This is a huge concern on one forum I admin. The site catalogues vintage guitars, storing images that show identifying marks and serial numbers. One of the main intentions is to track stolen instruments as they come up for sale. Somewhat ironic when the EXIF data provides the locations to steal from :rolleyes:

These days only a really poorly coded script/app should be a concern when it comes to payloads hidden in EXIF.
More irony... a migration to vBulletin 5 was being considered because 'All EXIF data is stripped, even on images that are not resized.

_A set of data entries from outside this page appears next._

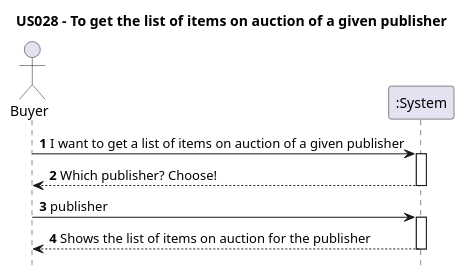
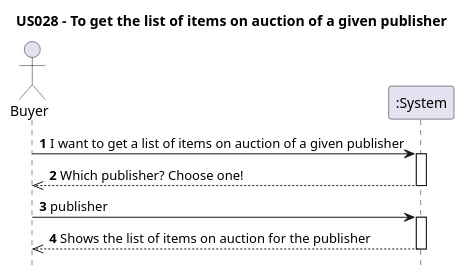
The diagram in Diagrams/SequenceDiagrams/N1/US028-to-get-list-of-items-on-auction-of-given-publisher.puml (AndrePereiraGitH/SWitCH-Project-Team_A), drawn with PlantUML before and after one commit. The commit also changed 5 other files, not shown here.

```diff
--- a/Diagrams/SequenceDiagrams/N1/US028-to-get-list-of-items-on-auction-of-given-publisher.puml
+++ b/Diagrams/SequenceDiagrams/N1/US028-to-get-list-of-items-on-auction-of-given-publisher.puml
@@ -1,19 +1,19 @@
 @startuml
 'https://plantuml.com/sequence-diagram
 
 hide footbox
 title US028 - To get the list of items on auction of a given publisher
 
 actor Buyer
 participant ":System" as System
 
 Buyer -> System : **1** I want to get a list of items on auction of a given publisher
 activate System
-Buyer <-- System : **2** Which publisher? Choose!
+Buyer <<-- System : **2** Which publisher? Choose one!
 deactivate System
 Buyer -> System : **3** publisher
 activate System
-System --> Buyer : **4** Shows the list of items on auction for the publisher
+System -->> Buyer : **4** Shows the list of items on auction for the publisher
 deactivate System
 
 @enduml
```
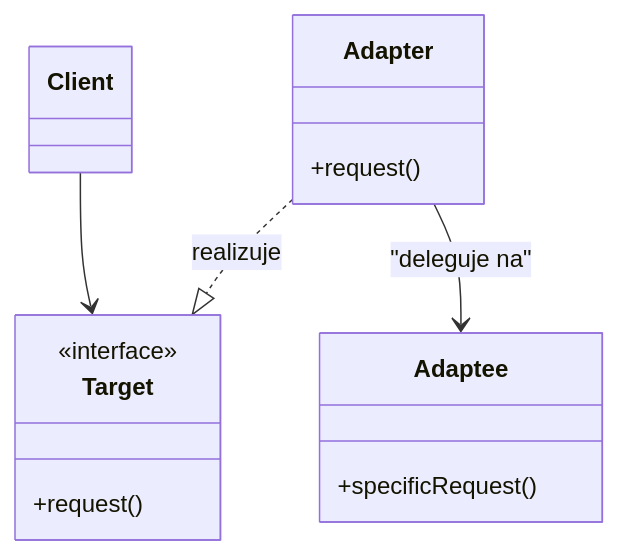
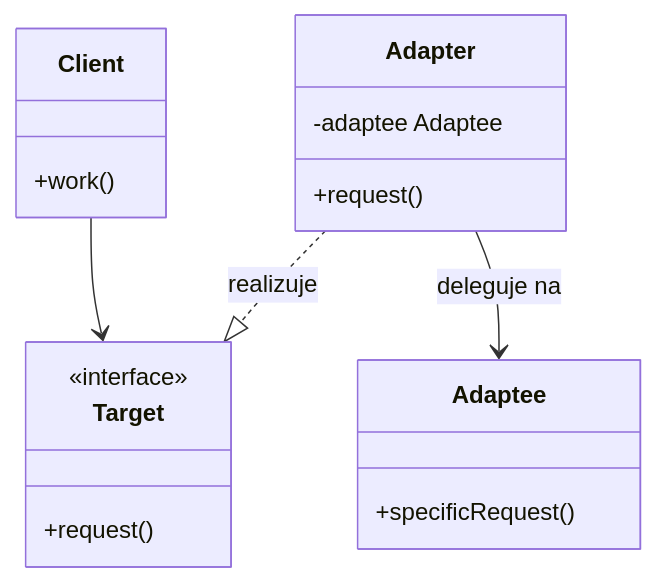
Before and after one commit to Veselyy/VUT-school: the first of 4 diagrams in IPP/otazky.md, drawn with Mermaid. The commit also changed other lines of this file and 9 other files, not shown here.

First line of the commit message:
Enhance UML diagrams and Mermaid integration in documentation

````diff
--- a/IPP/otazky.md
+++ b/IPP/otazky.md
@@ -43,14 +43,26 @@
 ```mermaid
+---
+config:
+  class:
+    hideEmptyMembersBox: true
+---
 classDiagram
-    class Client
-    class Target
-    class Adapter
-    class Adaptee
-    <<interface>> Target
-    Target : +request()
-    Adapter : +request()
-    Adaptee : +specificRequest()
     Client --> Target
     Adapter ..|> Target : realizuje
-    Adapter --> Adaptee : "deleguje na"
+    Adapter --> Adaptee : deleguje na
+
+    class Client {
+        +work()
+    }
+    class Target {
+        <<interface>>
+        +request()
+    }
+    class Adapter {
+        -adaptee Adaptee
+        +request()
+    }
+    class Adaptee {
+        +specificRequest()
+    }
 ```
````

EXIF data is not secure and can be used to compromise a web server.' My understanding is that is no longer the case because of user pressure.
 

Kevin

Oooh, something shiny!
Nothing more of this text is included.